TASK INSTRUCTIONS: Using the entries below, say how many of the lines carry "vertical". Write the number alone.

INPUT DATA:
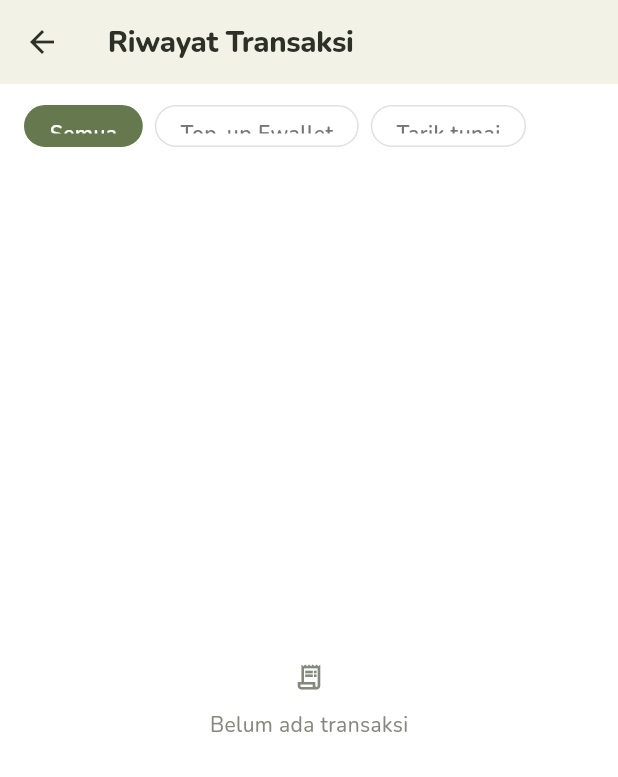
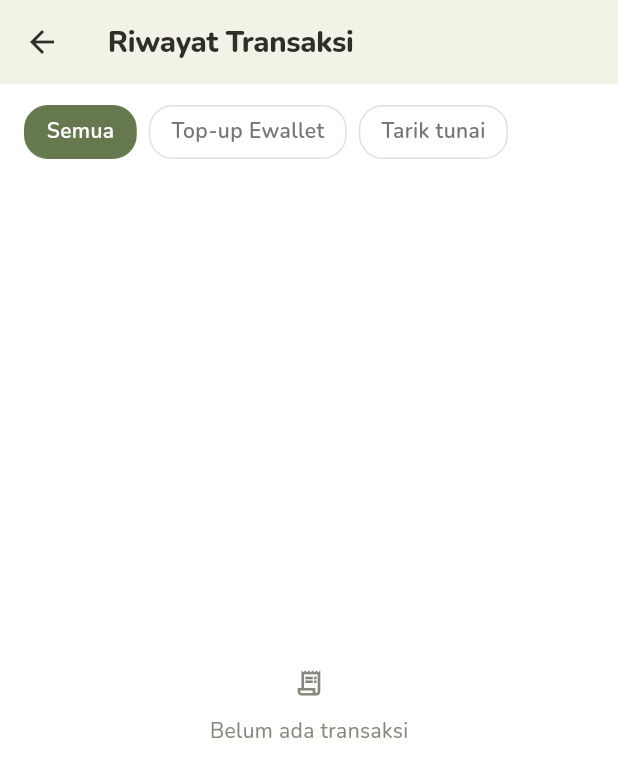
Before and after one commit to chizbu/setor_in, a Flutter app: the RiwayatScreen screen opened directly, on a phone screen of 412 x 824 dp. Shown: the top 777 px of the screen. Run offline on Flutter 3.47's test engine with Material 3 defaults, Android fonts, the phone set to English and light mode, and no system bars; our stand-ins replace flutter_contacts, image_picker, qr_flutter, screenshot, share_plus, shared_preferences; accounts and stored records are empty.

Commit message:
fix transaction history filter chips

```diff
--- a/lib/screens/auth/keuangan_screen.dart
+++ b/lib/screens/auth/keuangan_screen.dart
@@ -703,7 +703,7 @@ class _RiwayatScreenState extends State<RiwayatScreen> {
 
           // Filter chips
           SizedBox(
-            height: 28,
+            height: 36,
             child: ListView(
               scrollDirection: Axis.horizontal,
               padding: const EdgeInsets.symmetric(horizontal: AppSpacing.lg),
@@ -805,7 +805,7 @@ class _RiwayatScreenState extends State<RiwayatScreen> {
       child: AnimatedContainer(
         duration: const Duration(milliseconds: 150),
         padding:
-            const EdgeInsets.symmetric(horizontal: 16, vertical: 8),
+            const EdgeInsets.symmetric(horizontal: 14, vertical: 6),
         decoration: BoxDecoration(
           color: active ? kPrimary : Colors.transparent,
           borderRadius: BorderRadius.circular(AppRadius.lg),
```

SOLUTION FOR THIS EXERCISE: 2